An optical technique that discriminates microbial organisms using an elastic light scatter (ELS) pattern, known as BActeria Rapid Detection using Optical Technology (BARDOT), has shown excellence in pathogen screening which effectively saves time and cost during the identification. Owing to the successful implementation of the light-scattering technique in microbiology, a series of studies on the light scatter pattern have been conducted to improve the technology. As an extended study of the multispectral application in BARDOT, a hyperspectral elastic light-scatter phenotyping instrument (HESPI) was developed to increase the ability to discriminate and detect foodborne pathogens. The newly designed instrument integrated a supercontinuum (SC) laser into the traditional BARDOT system to provide a broad spectrum of the light source. An acousto-optic tunable filter (AOTF) was utilized to select the wavelength of interest, allowing multiple spectral patterns in a single measurement. Owing to the filtering mechanism of AOTF, the wavelength of the laser was shifted rapidly so the overall acquisition time of 80 hyperspectral patterns was less than30 seconds. A pair of optical lenses were used to compensate for the beam spot movement caused by the wavelength-dependent separation angle at the exit of AOTF. To capture the transmitted scattering patterns, a complementary metal-oxide-semiconductor (CMOS) sensor was placed under the bacteria sample plate.
For a comprehensive understanding of the ELS patterns, at first, the diverse nature of bacterial colony morphology was explored. Using the optical scatter model based on the scalar diffraction theory, the forward light-scatter patterns were simulated with respect to various colony shapes.
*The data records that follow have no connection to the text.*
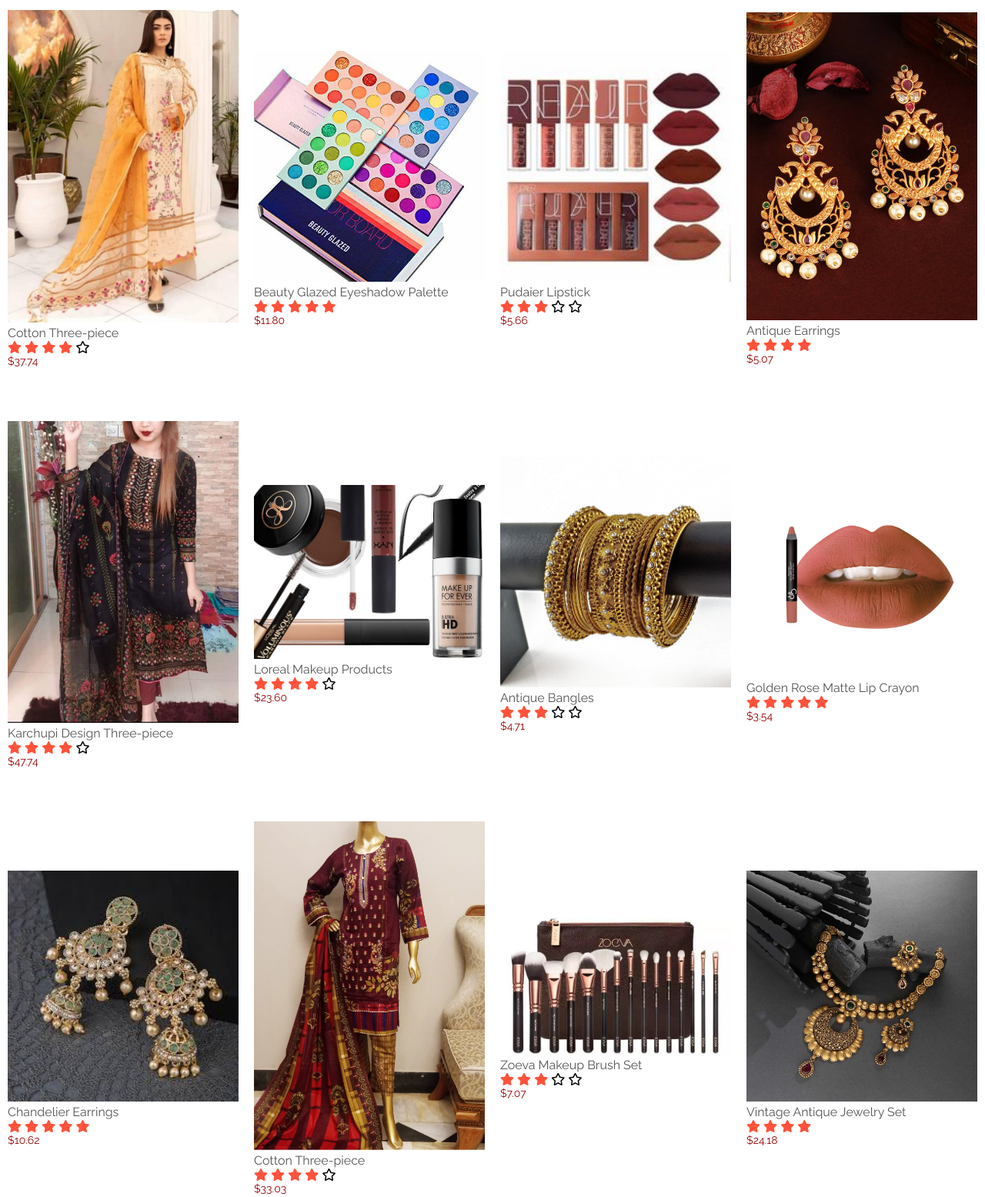
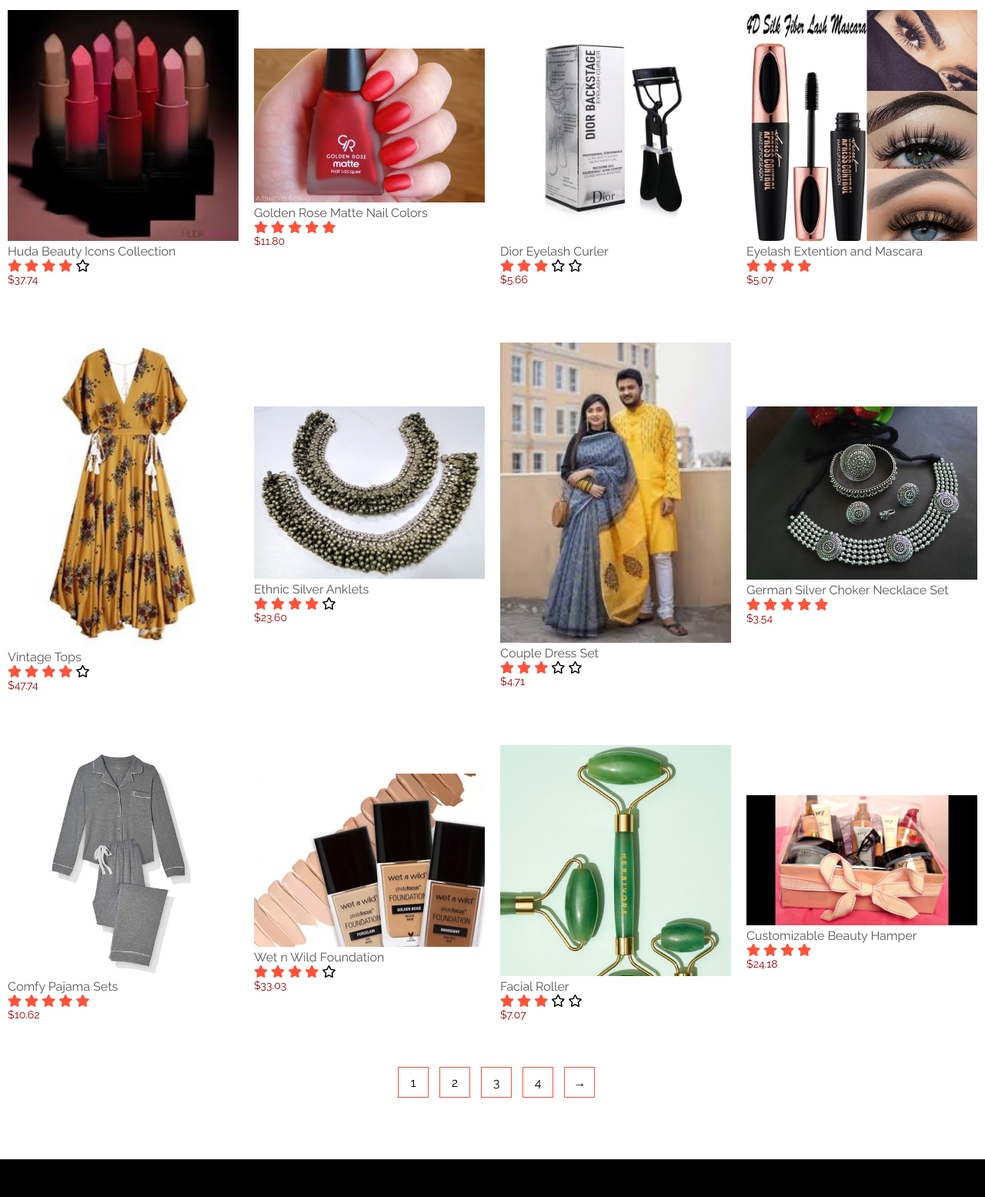
Before and after one commit to 053-supti/Project, a plain HTML site: page products.html in a window 1280 px wide. Shown: the part 346-1901 px from the top of the page at 77% size. Drawn offline with Linux system fonts and the light colour scheme.

Commit message:
products page upgraded

```diff
--- a/products.html
+++ b/products.html
@@ -60,8 +60,8 @@
 
         <div class="row">
             <div class="col-4">
-                <img src="images/Product1.jpg">
-                <h4>Cotton Three-piece</h4>
+                <img src="images/product13.jpg">
+                <h4>Huda Beauty Icons Collection</h4>
                 <div class="rating">
                     <i class="fa fa-star"></i>
                     <i class="fa fa-star"></i>
@@ -72,8 +72,8 @@
                 <p>$37.74</p>
             </div>
             <div class="col-4">
-                <img src="images/product2.jpg">
-                <h4>Beauty Glazed Eyeshadow Palette</h4>
+                <img src="images/product14.png">
+                <h4>Golden Rose Matte Nail Colors</h4>
                 <div class="rating">
                     <i class="fa fa-star"></i>
                     <i class="fa fa-star"></i>
@@ -84,8 +84,8 @@
                 <p>$11.80</p>
             </div>
             <div class="col-4">
-                <img src="images/product3.jpg">
-                <h4>Pudaier Lipstick</h4>
+                <img src="images/product15.jpg">
+                <h4>Dior Eyelash Curler</h4>
                 <div class="rating">
                     <i class="fa fa-star"></i>
                     <i class="fa fa-star"></i>
@@ -96,8 +96,8 @@
                 <p>$5.66</p>
             </div>
             <div class="col-4">
-                <img src="images/product4.jpg">
-                <h4>Antique Earrings </h4>
+                <img src="images/product16.jpeg">
+                <h4>Eyelash Extention and Mascara </h4>
                 <div class="rating">
                     <i class="fa fa-star"></i>
                     <i class="fa fa-star"></i>
@@ -111,8 +111,8 @@
 
             <div class="row">
                 <div class="col-4">
-                    <img src="images/product5.jpg">
-                    <h4>Karchupi Design Three-piece</h4>
+                    <img src="images/product17.jpg">
+                    <h4>Vintage Tops</h4>
                     <div class="rating">
                         <i class="fa fa-star"></i>
                         <i class="fa fa-star"></i>
@@ -123,8 +123,8 @@
                     <p>$47.74</p>
                 </div>
                 <div class="col-4">
-                    <img src="images/product6l.jpg">
-                    <h4>Loreal Makeup Products</h4>
+                    <img src="images/product18.jpg">
+                    <h4>Ethnic Silver Anklets</h4>
                     <div class="rating">
                         <i class="fa fa-star"></i>
                         <i class="fa fa-star"></i>
@@ -135,8 +135,8 @@
                     <p>$23.60</p>
                 </div>
                 <div class="col-4">
-                    <img src="images/product7.jpg">
-                    <h4>Antique Bangles</h4>
+                    <img src="images/product19.jpg">
+                    <h4>Couple Dress Set</h4>
                     <div class="rating">
                         <i class="fa fa-star"></i>
                         <i class="fa fa-star"></i>
@@ -147,8 +147,8 @@
                     <p>$4.71</p>
                 </div>
                 <div class="col-4">
-                    <img src="images/product8.png">
-                    <h4>Golden Rose Matte Lip Crayon
+                    <img src="images/product20.jpg">
+                    <h4>German Silver Choker Necklace Set</h4>
                     <div class="rating">
                         <i class="fa fa-star"></i>
                         <i class="fa fa-star"></i>
@@ -161,8 +161,8 @@
             </div>
             <div class="row">
                 <div class="col-4">
-                    <img src="images/product9.jpg">
-                    <h4>Chandelier Earrings</h4>
+                    <img src="images/product21.jpg">
+                    <h4>Comfy Pajama Sets</h4>
                     <div class="rating">
                         <i class="fa fa-star"></i>
                         <i class="fa fa-star"></i>
@@ -174,8 +174,8 @@
                     <p>$10.62</p>
                 </div>
                 <div class="col-4">
-                    <img src="images/product10.jpg">
-                    <h4>Cotton Three-piece</h4>
+                    <img src="images/product22.webp">
+                    <h4>Wet n Wild Foundation</h4>
                     <div class="rating">
                         <i class="fa fa-star"></i>
                         <i class="fa fa-star"></i>
@@ -186,8 +186,8 @@
                     <p>$33.03</p>
                 </div>
                 <div class="col-4">
-                    <img src="images/product11.jpg">
-                    <h4>Zoeva Makeup Brush Set</h4>
+                    <img src="images/product23.jpg">
+                    <h4>Facial Roller</h4>
                     <div class="rating">
                         <i class="fa fa-star"></i>
                         <i class="fa fa-star"></i>
@@ -198,8 +198,8 @@
                     <p>$7.07</p>
                 </div>
                 <div class="col-4">
-                    <img src="images/product12.jpg">
-                    <h4>Vintage Antique Jewelry Set </h4>
+                    <img src="images/product24.jpg">
+                    <h4>Customizable Beauty Hamper </h4>
                     <div class="rating">
                         <i class="fa fa-star" aria-hidden="true"></i>
                         <i class="fa fa-star" aria-hidden="true"></i>
```
Also changed, not shown: images/product13.jpg (added), images/product14.png (added), images/product15.jpg (added), images/product16.jpeg (added), images/product17.jpg (added), images/product18.jpg (added), images/product19.jpg (added), images/product20.jpg (added), images/product21.jpg (added), images/product22.webp (added), images/product23.jpg (added), images/product24.jpg (added).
The numerical predictions were then compared to the scattering patterns that were experimentally obtained from the colonies with various elevation profiles. The experimental verification proved a strong correlation between the colony morphology and the ELS pattern, as an excellent agreement between the simulation and the experiment observed. Second, the wavelength-dependent characteristics of the ELS patterns were investigated. Based on the theoretical and experimental interrogation, the wavelength of the incident laser beam affected the shape of ELS patterns by the overall size, the number of diffraction rings, and the gap distance between the rings.
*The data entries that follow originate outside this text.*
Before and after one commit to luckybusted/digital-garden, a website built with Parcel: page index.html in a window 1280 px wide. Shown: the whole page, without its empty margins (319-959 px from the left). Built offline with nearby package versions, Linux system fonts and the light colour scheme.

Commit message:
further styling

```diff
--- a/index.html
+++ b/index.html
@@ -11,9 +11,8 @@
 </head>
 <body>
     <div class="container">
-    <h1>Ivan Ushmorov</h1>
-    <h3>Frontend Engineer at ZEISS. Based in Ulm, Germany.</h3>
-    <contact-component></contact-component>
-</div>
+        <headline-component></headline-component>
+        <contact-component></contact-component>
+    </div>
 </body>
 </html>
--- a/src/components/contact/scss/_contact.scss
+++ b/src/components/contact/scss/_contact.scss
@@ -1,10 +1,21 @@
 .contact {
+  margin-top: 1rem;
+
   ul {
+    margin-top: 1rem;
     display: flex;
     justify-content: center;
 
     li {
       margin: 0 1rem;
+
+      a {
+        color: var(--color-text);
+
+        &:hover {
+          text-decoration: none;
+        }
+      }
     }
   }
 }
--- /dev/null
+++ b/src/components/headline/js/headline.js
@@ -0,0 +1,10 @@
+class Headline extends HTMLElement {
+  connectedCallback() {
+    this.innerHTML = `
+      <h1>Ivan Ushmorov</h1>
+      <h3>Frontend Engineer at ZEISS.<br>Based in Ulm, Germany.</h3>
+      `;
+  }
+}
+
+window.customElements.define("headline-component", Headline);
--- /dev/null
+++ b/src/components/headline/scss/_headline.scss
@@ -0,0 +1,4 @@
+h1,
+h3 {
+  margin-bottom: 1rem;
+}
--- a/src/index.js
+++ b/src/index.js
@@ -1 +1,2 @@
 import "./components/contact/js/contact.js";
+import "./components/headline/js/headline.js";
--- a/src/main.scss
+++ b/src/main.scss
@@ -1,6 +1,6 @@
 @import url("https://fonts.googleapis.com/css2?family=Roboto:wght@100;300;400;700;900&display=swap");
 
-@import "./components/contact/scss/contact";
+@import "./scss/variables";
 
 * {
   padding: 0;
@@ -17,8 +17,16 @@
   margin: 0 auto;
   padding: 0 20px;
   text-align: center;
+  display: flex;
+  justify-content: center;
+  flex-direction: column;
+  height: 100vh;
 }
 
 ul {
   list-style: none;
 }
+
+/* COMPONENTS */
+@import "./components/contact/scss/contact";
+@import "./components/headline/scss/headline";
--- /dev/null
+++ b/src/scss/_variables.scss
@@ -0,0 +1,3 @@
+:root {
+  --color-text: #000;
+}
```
The performance of HESPI was validated by differentiating green leafy microflora using the hyperspectral ELS patterns. A group of bacteria that were poorly classified with the traditional single-wavelength method was selected to prove the improvement of the classification by the hyperspectral application. HESPI was utilized to measure the hyperspectral ELS patterns of their colonies, and for the classification, the descriptive features were extracted from the patterns at 70 selected wavelengths within the 473 – 709 nm region. A classification model was constructed for every wavelength, and the classification accuracy of the individual model ranged from 88.7% to 93.2%. The classification result also showed that colonies of varied species produced distinctive scatter features at a particular spectral band. When employing the entire wavelengths for the classification, the more number of wavelengths consequently led to an increase in the number of scatter-pattern features. This could cause the classifier's overfitting and negatively affect the classification. Therefore, the presented work incorporated various feature reduction and selection procedures to enhance the robustness and ultimately lessen the complexity of data collection. A classification model with feature reduction improved the overall classification rate to 95.9% after selecting meaningful predictors.
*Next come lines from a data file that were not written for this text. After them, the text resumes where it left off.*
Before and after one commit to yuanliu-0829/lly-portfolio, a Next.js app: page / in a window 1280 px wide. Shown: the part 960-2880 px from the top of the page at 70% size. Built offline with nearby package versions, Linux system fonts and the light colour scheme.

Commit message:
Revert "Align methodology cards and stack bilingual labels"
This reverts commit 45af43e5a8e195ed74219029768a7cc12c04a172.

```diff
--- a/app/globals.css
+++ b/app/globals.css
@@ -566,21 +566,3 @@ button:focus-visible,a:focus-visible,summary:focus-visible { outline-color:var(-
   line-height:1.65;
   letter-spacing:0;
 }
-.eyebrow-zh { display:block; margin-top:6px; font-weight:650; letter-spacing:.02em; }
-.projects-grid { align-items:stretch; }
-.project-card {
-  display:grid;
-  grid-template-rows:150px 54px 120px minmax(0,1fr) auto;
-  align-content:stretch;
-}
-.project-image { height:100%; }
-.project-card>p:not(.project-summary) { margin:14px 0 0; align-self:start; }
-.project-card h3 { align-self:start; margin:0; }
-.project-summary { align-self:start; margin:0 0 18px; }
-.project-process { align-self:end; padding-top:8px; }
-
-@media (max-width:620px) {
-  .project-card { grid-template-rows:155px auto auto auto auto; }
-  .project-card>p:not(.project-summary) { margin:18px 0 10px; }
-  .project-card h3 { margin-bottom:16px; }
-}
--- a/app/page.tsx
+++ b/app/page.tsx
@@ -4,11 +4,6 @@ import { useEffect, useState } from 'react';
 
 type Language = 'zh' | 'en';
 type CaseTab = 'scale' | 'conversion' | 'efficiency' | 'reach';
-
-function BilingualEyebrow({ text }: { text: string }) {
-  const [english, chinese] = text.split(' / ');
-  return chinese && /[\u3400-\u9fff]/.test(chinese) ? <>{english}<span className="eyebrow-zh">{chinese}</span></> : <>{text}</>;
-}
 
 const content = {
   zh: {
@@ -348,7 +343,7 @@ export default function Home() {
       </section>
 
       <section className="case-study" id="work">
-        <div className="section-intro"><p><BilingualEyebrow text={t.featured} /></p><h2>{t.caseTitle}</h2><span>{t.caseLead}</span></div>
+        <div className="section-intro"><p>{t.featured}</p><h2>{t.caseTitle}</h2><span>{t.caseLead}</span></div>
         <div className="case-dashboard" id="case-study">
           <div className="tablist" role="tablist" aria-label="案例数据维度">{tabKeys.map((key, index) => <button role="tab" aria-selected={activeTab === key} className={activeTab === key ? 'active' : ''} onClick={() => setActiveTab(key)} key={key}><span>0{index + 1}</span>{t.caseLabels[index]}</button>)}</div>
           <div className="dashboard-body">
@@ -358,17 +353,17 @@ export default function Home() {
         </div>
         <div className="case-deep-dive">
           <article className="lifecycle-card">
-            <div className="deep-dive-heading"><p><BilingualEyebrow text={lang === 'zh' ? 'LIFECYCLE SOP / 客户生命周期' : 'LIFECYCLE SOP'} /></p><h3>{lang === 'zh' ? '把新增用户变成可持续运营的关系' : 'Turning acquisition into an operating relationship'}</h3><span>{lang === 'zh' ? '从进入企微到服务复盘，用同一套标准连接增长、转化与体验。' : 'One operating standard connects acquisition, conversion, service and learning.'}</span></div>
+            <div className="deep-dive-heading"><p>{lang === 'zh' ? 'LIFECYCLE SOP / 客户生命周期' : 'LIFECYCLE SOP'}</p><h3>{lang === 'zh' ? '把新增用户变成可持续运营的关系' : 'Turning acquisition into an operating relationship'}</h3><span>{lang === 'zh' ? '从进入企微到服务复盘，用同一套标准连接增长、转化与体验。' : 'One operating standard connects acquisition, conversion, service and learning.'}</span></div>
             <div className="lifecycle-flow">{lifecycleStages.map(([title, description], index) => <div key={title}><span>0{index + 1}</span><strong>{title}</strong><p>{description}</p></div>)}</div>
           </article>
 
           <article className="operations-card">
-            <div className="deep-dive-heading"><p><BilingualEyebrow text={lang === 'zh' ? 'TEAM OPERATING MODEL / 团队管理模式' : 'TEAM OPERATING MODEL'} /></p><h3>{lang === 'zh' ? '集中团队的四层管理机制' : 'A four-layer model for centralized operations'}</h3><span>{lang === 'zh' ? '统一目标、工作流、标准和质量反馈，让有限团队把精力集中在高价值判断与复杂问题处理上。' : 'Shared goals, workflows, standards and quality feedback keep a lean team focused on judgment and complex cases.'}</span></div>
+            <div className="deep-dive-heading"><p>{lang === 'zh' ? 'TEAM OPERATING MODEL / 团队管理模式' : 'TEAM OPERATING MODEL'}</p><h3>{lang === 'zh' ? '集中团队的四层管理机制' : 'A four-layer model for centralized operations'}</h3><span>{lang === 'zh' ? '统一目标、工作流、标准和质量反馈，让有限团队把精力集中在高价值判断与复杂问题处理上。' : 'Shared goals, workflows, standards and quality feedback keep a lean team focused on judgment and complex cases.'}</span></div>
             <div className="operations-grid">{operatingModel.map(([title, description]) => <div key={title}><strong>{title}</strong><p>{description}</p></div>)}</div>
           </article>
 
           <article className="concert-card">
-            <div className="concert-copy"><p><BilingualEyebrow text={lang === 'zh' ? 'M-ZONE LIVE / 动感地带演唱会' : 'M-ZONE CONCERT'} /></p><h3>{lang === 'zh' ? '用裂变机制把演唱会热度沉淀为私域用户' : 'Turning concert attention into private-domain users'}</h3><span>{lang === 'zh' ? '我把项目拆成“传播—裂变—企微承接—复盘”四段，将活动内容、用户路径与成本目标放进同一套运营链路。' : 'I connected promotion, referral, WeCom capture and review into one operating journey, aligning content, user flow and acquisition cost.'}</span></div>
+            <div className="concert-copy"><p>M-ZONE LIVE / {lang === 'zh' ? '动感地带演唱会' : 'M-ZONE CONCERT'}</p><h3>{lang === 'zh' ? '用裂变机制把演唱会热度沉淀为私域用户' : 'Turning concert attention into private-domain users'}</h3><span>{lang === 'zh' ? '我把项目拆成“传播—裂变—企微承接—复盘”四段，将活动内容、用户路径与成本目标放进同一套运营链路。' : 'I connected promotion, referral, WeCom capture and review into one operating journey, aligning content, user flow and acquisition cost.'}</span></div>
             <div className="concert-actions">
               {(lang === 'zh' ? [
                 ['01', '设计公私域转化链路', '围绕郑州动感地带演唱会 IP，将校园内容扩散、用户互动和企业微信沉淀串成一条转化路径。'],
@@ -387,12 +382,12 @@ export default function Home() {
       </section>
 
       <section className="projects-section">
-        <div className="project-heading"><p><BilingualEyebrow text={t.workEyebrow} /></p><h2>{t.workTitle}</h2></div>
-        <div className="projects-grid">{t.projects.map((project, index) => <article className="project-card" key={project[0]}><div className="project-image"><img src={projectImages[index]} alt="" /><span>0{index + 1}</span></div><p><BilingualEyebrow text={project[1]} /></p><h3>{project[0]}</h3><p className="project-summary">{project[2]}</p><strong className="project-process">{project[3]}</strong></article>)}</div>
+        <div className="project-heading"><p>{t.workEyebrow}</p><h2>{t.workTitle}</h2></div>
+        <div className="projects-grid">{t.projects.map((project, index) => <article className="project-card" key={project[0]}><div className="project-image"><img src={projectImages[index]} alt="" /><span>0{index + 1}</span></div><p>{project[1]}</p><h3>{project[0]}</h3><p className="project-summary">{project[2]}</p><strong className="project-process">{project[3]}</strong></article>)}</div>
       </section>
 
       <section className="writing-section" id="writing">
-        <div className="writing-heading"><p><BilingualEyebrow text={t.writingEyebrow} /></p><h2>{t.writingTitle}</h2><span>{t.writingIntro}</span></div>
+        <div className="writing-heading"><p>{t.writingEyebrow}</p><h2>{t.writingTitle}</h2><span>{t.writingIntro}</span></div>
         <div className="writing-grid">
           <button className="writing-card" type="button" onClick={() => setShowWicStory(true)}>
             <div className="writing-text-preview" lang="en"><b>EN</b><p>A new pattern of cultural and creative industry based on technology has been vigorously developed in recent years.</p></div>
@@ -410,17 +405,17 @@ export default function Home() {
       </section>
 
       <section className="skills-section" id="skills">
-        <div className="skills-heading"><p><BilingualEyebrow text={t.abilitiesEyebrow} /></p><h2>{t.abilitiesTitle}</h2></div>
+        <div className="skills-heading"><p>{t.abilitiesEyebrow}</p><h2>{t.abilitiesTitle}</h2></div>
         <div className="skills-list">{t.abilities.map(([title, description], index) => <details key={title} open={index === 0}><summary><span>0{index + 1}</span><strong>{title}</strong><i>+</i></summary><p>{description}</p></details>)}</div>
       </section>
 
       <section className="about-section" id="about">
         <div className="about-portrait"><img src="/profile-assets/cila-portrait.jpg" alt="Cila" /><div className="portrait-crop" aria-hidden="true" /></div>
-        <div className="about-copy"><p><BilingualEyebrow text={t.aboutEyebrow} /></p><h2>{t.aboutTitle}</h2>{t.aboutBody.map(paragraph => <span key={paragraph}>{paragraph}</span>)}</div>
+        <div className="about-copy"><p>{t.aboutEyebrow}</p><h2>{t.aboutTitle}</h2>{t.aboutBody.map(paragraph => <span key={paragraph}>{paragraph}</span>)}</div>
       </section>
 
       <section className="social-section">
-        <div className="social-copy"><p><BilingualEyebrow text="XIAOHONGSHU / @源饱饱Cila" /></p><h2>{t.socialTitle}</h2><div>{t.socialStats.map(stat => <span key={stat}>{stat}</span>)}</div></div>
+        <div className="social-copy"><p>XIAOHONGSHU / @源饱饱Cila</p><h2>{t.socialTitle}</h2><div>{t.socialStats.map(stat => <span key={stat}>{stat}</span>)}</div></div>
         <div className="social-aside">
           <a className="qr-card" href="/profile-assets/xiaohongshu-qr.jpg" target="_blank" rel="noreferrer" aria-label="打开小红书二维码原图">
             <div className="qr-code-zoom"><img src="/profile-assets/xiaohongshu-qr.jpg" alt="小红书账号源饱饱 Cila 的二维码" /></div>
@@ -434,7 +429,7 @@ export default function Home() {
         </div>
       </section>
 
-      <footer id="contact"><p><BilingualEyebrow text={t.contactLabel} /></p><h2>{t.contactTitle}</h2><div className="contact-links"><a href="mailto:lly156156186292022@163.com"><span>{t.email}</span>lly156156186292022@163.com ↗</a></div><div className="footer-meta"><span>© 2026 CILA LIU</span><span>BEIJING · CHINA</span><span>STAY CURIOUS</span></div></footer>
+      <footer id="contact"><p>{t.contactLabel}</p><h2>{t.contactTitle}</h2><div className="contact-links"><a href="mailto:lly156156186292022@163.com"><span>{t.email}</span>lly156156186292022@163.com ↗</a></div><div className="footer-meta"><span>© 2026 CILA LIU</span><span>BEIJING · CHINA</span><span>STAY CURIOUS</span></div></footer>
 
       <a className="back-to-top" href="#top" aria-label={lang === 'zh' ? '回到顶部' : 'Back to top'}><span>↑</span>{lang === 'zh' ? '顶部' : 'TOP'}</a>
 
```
- Doctor of Philosophy
- Mechanical Engineering
- West Lafayette